Skip to main content
SLU publication database (SLUpub)

Report2011Open access

Host choice mechanisms in tree killing bark beetles : an overview of joint knowledge and a suggested model of host choice mechanisms in the European spruce bark beetle

Schiebe, Christian

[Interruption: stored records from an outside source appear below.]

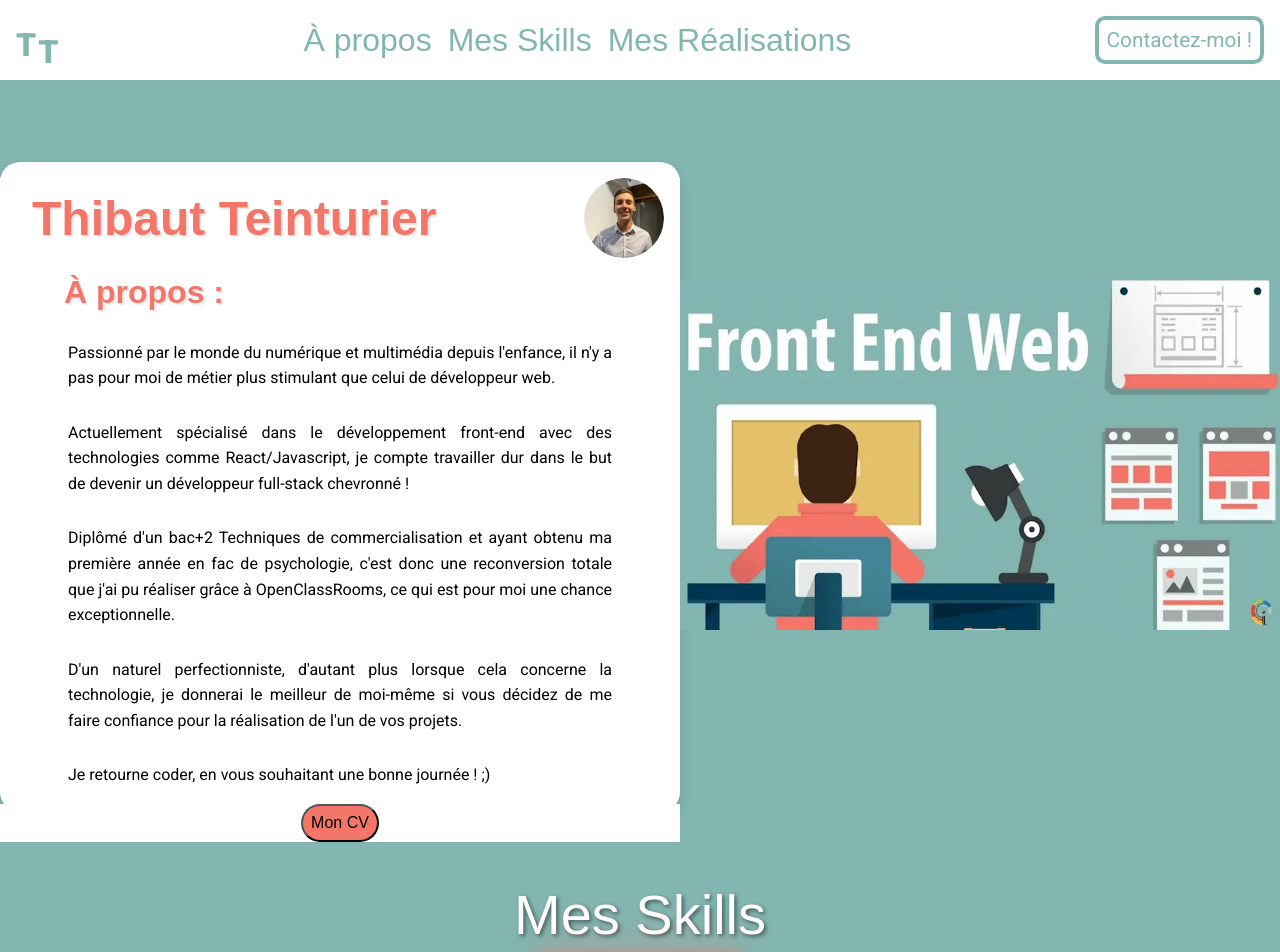
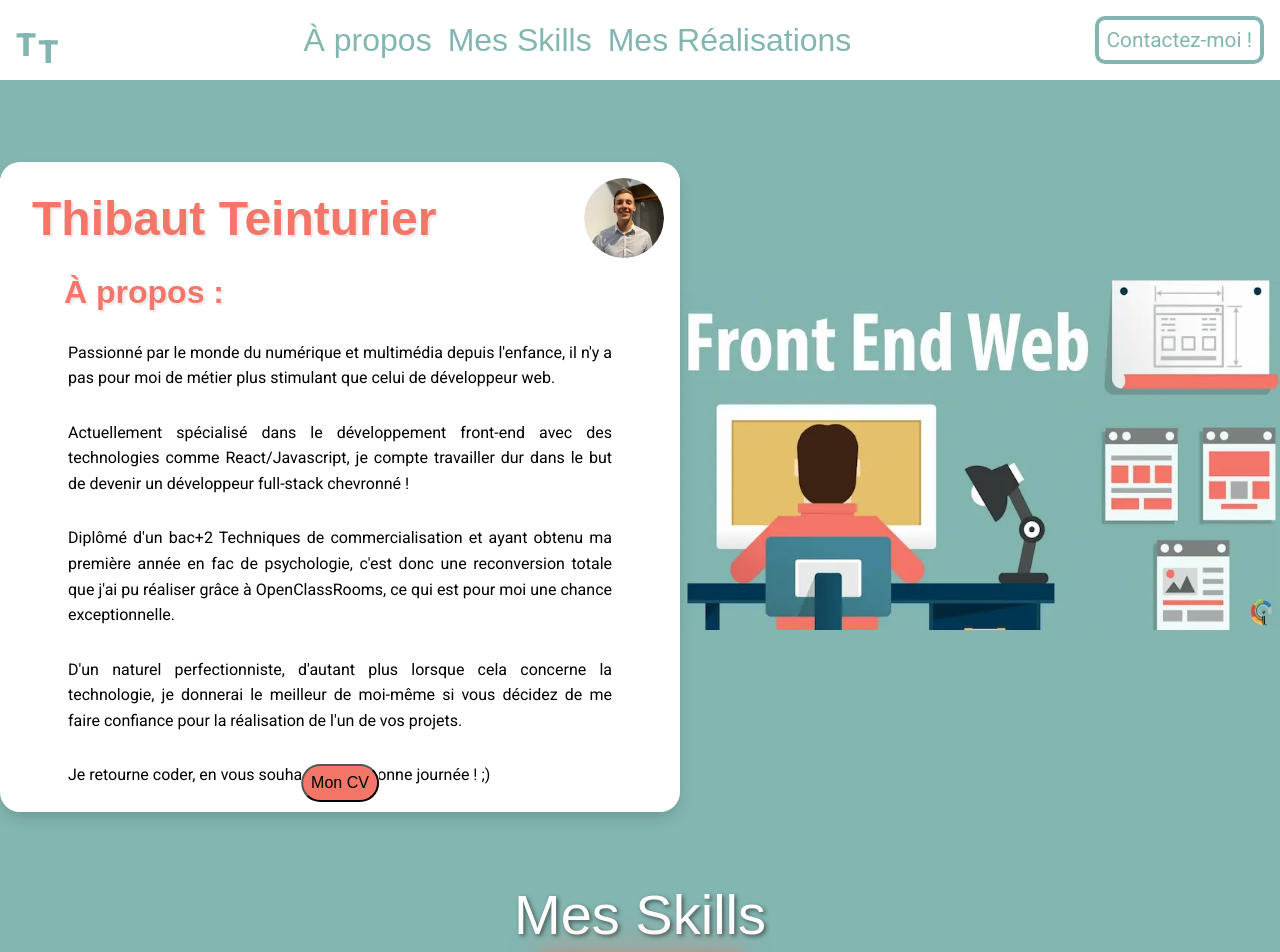
Before and after one commit to Thibaut18/Portfolio, a React (Create React App) app: page /homepage in a window 1280 px wide. Shown: the top 952 px of the page. Built offline with nearby package versions, Linux system fonts and the light colour scheme; a web font is replaced by a local one.

Commit message:
refix cv btn

```diff
--- a/public/index.html
+++ b/public/index.html
@@ -9,7 +9,7 @@
 			href="https://fonts.googleapis.com/css2?family=Agbalumo&family=Indie+Flower&family=PT+Serif:wght@700&family=Roboto:ital,wght@0,100;0,300;0,400;0,500;0,700;0,900;1,100;1,300;1,400;1,500;1,700;1,900&family=Shrikhand&display=swap"
 			rel="stylesheet"
 		/>
-		<title>Portfolio - Teinturier Thibaut</title>
+		<title>Portefolio - Teinturier Thibaut</title>
 		<meta
 			name="description"
 			content="Site Web-Portefolio d'un développeur front-end junior passionné par ce nouveau monde qui s'offre à lui !"
--- a/src/styles/Sass/About.scss
+++ b/src/styles/Sass/About.scss
@@ -42,6 +42,7 @@
 			0 8px 16px -1px rgba(0, 0, 0, 0.1),
 			0 4px 8px -1px rgba(0, 0, 0, 0.06);
 		margin-top: 4rem;
+		position: relative;
 		@include breakpoint(s-mobile) {
 			height: 1200px;
 			width: 90%;
@@ -133,16 +134,12 @@
 			font-size: 1.5rem;
 		}
 		.cv-btn-link {
-			display: flex;
-			justify-content: center;
 			text-decoration: none;
 			color: black;
-			@include breakpoint(c-portable) {
-				margin-top: 2rem;
-			}
-			@include breakpoint(i-12) {
-				margin-top: 1.5rem;
-			}
+			position: absolute;
+			bottom: 10px;
+			left: 50%;
+			transform: translateX(-50%);
 		}
 		.cv-btn {
 			background-color: rgb(243, 118, 105);
```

Bark beetles with the capacity to kill and colonize living trees are main pests of coniferous forests around the world. The European spruce bark beetle, Ips typographus, belongs to a group of bark beetles possessing facultative attack patterns. For long periods I. typographus is living in low populations only on seriously weakened hosts. However, following disturbances like storms or drought periods, the amount of suitable breading material increases dramatically and the population size of beetles may rise within a short time to epidemic levels. In the epidemic phase I. typographus behaves aggressively, attacking healthy trees and destroying large areas of Norway spruce forest. Bark beetles with this pattern of behaviour are exploiting a different ecological niche than during the endemic, low population phase: in broken or seriously weakened hosts they exploit a relatively poor source of nutrients without dealing with host defences. Instead they have to deal with a higher degree of interspecific competition. On the other hand, a living host provides breeding material, which is rich in nutrients and relatively free from interspecific competition, but there beetles have to fight the defence responses of the host tree. Host defences can be overcome by mass attack of thousands of beetles on the same tree, which is coordinated by aggregation pheromones. The trade-off between evaluating host quality and risk rating host defences is a great challenge for the pioneering beetles, that initiate an attack before any pheromone plumes exist. The host choice mechanism can be divided in several distinct steps: 1. habitat location during flight 2. host location during flight 3. host evaluation after landing, involving detection of host suitability and spacing between species and individuals to avoid inter- or intraspecific competition. 4. risk rating host defences after entrance into host phloem. The question whether the beetles’ attack behaviour is ruled by pheromone attraction alone or is guided by markers for host suitability has been an issue of debate for decades. The peripheral nervous system of bark beetles possesses olfactory receptor neurons for both pheromones, host volatiles and non-host volatiles. Several studies support the theory that non-host volatiles cues play an important role in habitat location, while host volatiles are involved in host finding and host acceptance, either alone or through modulating pheromone attraction. Host defence responses consist of physical barriers and chemical compounds that may be detrimental to invaders. Conifers maintain a certain level of preformed (constitutive) defence that can be enhanced during and after the attacks, e.g. by the increased production of defensive metabolites and development of defensive structures. The different metabolites involved in a trees defence responses may be important markers for beetles to evaluate the trees’ defensive ability, and guide them in their decision to enter a host. Because the population density is an important factor influencing the beetles’ success in overwhelming a trees defence, it has been hypothesized that it also will modulate beetles behaviour, either directly or through its influence on the beetles’ quality. This introductory paper is written to obtain an overview over the literature dealing with different aspects of host choice in bark beetle species exhibiting so called aggressive host colonisation behaviour. Different hypotheses and aspects of importance for the host choice behaviour are discussed. Finally, I propose a host choice model for the European spruce bark beetle Ips typographus


ips typographus; conifers; host defences; host acceptance; host resistance

Published in

Introductory Paper at the Faculty of Landscape Planning, Horticulture and Agricultural Science
2011, number: 2011:3
Publisher: Faculty of Landscape Planning, Horticulture and Agricultural Science, Swedish University of Agricultural Sciences

    UKÄ Subject classification


    Permanent link to this page (URI)